The Nigeria government further disapproves same-sex activities and human rights of gay, lesbian, bi-sexual and transgender people.
Homosexuality is illegal in Nigeria and punishable by 14years imprisonment according to section 217 of the Nigerian criminal code while in Northern Nigeria where most states implement the shariah law, it punishable by death. In 2006 and 2008, a bill to further criminalise same-sex activities and gay rights advocacy was introduced into the National assembly.
Last week, at the UN Human Rights Council, Nigeria voted against a South-Africa sponsored resolution that endorsed the rights of gay, lesbian and transgender people for the first time ever at the Council, News Agency of Nigeria reported.
The resolution was adopted in Geneva by a vote of 23 countries in support, 19 against and 3 abstentions. Alongside Nigeria, countries that voted against the resolution included, Russia, Saudi Arabia, and Pakistan. China, Burkina Faso and Zambia.
“I salute those who have worked tirelessly on the resolution and the courageous countries that sponsored and voted to protect the human rights of all regardless of their sexual orientation and gender identity” said Dorothy Aken’Ova- Sexual and Reproductive Health and Rights activist.

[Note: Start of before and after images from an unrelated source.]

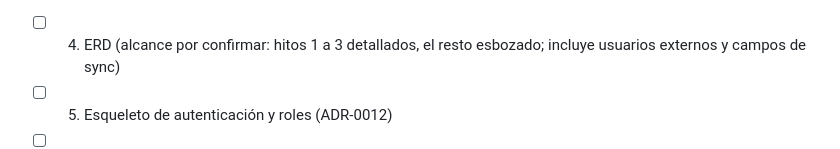
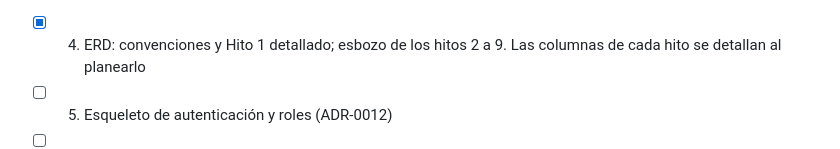
Before and after one commit to rudypalacios/soltec, a Markdown page: TODO.md, the part around the change. Drawn GitHub-style.

Commit message:
ERD: esbozo de los hitos 2 a 9; el detalle de cada hito se hace al planearlo (#18)
* ERD parte 2: Hito 2 (catálogos, contactos, proveedores, productos, paquetes y clientes)

Cada catálogo en su tabla; el área del producto sale de su grupo para no duplicarla;
el cliente nace como prospecto y pasa a venta en el mismo registro, con sus datos
fiscales y de crédito en una tabla aparte; el precio no se guarda.

Co-Authored-By: Claude Sonnet 5.5 <noreply@anthropic.com>
Claude-Session: https://claude.ai/code/session_018r8ebiEPFF9aFsrgLovNZJ

* ERD parte 2: sin margen por proveedor, NIT único y validado con el verificador de la SAT

El margen (MCP) se aplica al producto al vender a un cliente, no depende del
proveedor. El NIT identifica a una sola entidad: sin excepción para CF y con el
dígito verificador módulo 11, comprobado contra los ejemplos publicados.

Co-Authored-By: Claude Sonnet 5.5 <noreply@anthropic.com>
Claude-Session: https://claude.ai/code/session_018r8ebiEPFF9aFsrgLovNZJ

* ERD parte 2: identificación con NIT, CUI o sin identificación

Una empresa nueva puede estar registrada solo con el CUI, y un cliente o proveedor de
la economía informal no tiene ninguno. El tipo se elige en el UI y el número se
valida según el tipo; no hay un cliente consumidor final genérico.

Co-Authored-By: Claude Sonnet 5.5 <noreply@anthropic.com>
Claude-Session: https://claude.ai/code/session_018r8ebiEPFF9aFsrgLovNZJ

* ERD: esbozo de los hitos 2 a 9; el detalle de cada hito se hace al planearlo

Detallar ahora las tablas del Hito 2 adelanta decisiones que se toman mejor al
planear ese hito y verlas en la interfaz. Se conservan solo las decisiones ya
tomadas (identificadores, margen, NIT/CUI, clientes, paquetes) y las entidades
por hito.

Co-Authored-By: Claude Sonnet 5.5 <noreply@anthropic.com>
Claude-Session: https://claude.ai/code/session_018r8ebiEPFF9aFsrgLovNZJ

* ERD: paquetes se llaman bundles, como fija el glosario

Co-Authored-By: Claude Sonnet 5.5 <noreply@anthropic.com>
Claude-Session: https://claude.ai/code/session_018r8ebiEPFF9aFsrgLovNZJ

---------

Co-authored-by: Claude <noreply@anthropic.com>

```diff
--- a/TODO.md
+++ b/TODO.md
@@ -20,7 +20,7 @@ Lista viva de hitos. Marca `[x]` al terminar y revisar. Cada hito dice explícit
   - [ ] Subir `upload_max_filesize` y `post_max_size` (hoy 2M y 8M) antes del Hito 3 (fotos)
   - [ ] Decidir el acceso de red de la sesión a los subdominios (opcional)
   - [x] Lista de requisitos del servidor (`/api/system/requirements`), con verificación SMTP
-- [ ] 4. ERD (alcance por confirmar: hitos 1 a 3 detallados, el resto esbozado; incluye usuarios externos y campos de sync)
+- [x] 4. ERD: convenciones y Hito 1 detallado; esbozo de los hitos 2 a 9. Las columnas de cada hito se detallan al planearlo
 - [ ] 5. Esqueleto de autenticación y roles (ADR-0012)
 - [ ] 6. Especificación OpenAPI de los hitos 1 a 3
 - [ ] Confirmar ADR-0006 (OpenAPI), hoy en `Propuesta` (ADR-0004 ya está aceptado)
```
Also changed, not shown: 2 other files.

However she expressed her disappointment in the vote of Nigeria against the resolution. “I do not know what it will take to stop Nigeria from embarrassing us. Nigeria has chaired twice yet it is clear that the government is yet to know what human rights mean” she said.
Speaking on behalf of the African group, Nigeria’s representative at the Council Ositadinma Anaedu said African countries, “and more than 90 per cent of the African people” did not support the resolution.
He said notions on sexual orientation should not be imposed on countries and warned against turning the “UN into a guinea pig” of policies that could not be implemented by member countries.
The resolution calls on the UN’s High Commissioner for Human Rights to prepare a global study outlining discriminatory laws, practices and acts of violence directed at LGBT individuals, with recommendations on how to put an end to such fundamental human rights abuses. The UN Human Rights Council will review the study next year.